Lift Asia 2009 is taking place in beautiful Jeju Island right next week. (September 17-18) For those who don't know, Lift is Europe's TED. It's not necessarily a tech conference per se, but there is plenty of talks on technology. LIFT is more about fundamental trends and inspirations than about, say, the latest protocol for web data exchange. How does "objects that blog about their interactions with the environment", or  "a building that changes shape in real time depending on its inhabitants' behavior" sound to you? Pretty cool, ain't it?  

LIFT's main conference is held in Europe in Spring, and the Fall event is happening in Asia. The venue for the Asian event is (just like the last year) Korea's Jeju Island - the southern-most part of the country that's arguably as tranquil/tropical/exotic as any other getaway trip destinations in South East Asia. 

Jeju Island - photo from Flickr

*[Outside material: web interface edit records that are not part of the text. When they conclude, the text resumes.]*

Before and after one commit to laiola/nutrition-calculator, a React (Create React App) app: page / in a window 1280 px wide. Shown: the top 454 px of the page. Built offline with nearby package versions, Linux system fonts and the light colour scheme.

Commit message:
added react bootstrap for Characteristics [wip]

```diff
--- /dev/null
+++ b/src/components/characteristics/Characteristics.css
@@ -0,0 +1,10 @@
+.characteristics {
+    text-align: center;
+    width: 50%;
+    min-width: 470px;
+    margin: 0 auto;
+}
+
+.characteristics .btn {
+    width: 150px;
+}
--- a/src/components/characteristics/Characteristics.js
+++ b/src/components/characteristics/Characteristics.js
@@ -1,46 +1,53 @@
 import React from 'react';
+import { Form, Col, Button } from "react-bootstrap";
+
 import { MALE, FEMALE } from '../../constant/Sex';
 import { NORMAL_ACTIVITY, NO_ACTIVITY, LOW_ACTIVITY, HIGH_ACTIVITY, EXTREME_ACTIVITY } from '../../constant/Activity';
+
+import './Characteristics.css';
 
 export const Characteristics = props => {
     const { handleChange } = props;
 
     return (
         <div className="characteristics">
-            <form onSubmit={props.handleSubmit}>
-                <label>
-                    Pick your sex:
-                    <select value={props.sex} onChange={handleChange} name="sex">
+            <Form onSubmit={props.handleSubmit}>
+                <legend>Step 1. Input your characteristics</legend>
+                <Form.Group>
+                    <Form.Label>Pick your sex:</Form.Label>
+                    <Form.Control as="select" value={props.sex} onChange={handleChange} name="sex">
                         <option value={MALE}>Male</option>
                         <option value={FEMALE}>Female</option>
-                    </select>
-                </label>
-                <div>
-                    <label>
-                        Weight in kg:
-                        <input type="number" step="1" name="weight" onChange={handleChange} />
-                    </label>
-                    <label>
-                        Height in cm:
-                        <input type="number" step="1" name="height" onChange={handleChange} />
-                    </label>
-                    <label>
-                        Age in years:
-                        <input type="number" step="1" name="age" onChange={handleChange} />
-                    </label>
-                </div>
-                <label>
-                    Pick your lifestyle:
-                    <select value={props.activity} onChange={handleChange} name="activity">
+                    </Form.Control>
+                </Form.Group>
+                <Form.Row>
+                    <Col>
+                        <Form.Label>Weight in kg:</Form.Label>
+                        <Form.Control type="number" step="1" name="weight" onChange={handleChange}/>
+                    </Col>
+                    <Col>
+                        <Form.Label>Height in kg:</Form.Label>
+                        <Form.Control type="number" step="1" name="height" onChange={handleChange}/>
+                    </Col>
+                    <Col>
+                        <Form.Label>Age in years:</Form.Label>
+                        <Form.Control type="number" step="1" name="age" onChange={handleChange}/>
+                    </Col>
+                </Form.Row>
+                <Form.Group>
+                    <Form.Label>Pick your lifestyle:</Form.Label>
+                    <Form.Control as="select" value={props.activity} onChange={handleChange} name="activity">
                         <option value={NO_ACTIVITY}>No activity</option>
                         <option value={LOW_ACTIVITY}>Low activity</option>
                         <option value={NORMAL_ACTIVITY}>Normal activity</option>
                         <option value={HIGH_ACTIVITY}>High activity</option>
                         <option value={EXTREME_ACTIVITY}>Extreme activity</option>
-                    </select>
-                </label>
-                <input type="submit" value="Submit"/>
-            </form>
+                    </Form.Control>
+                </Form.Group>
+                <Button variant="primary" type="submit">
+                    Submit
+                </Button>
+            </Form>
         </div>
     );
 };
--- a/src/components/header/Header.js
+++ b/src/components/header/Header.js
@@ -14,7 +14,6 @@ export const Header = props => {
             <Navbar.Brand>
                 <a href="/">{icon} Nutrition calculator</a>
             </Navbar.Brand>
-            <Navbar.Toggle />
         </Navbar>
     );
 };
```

Of course the key difference between spending your early Fall in other nice places and Jeju is that, with LIFT Asia, you can recharge your intellectual mojo while also bathing in the sun. Speakers are definitely top-notch and are bringing with themselves lots of exciting experiences and expertise. If not for LIFT, where can you possibly meet the folks who are building next-generation robots, buildings, and games in one place? 

Well, simply saying "meet" would not be sufficient, because the networking session will make everyone into friends. Jeju's secluded environment keeps all attendees and speakers away from big-city distractions and almost force them to spend the evenings together. You want some real networking? LIFT Asia is the right conference for you to attend. You can register at LIFT's official homepage

TAG Lift, LIFT Asia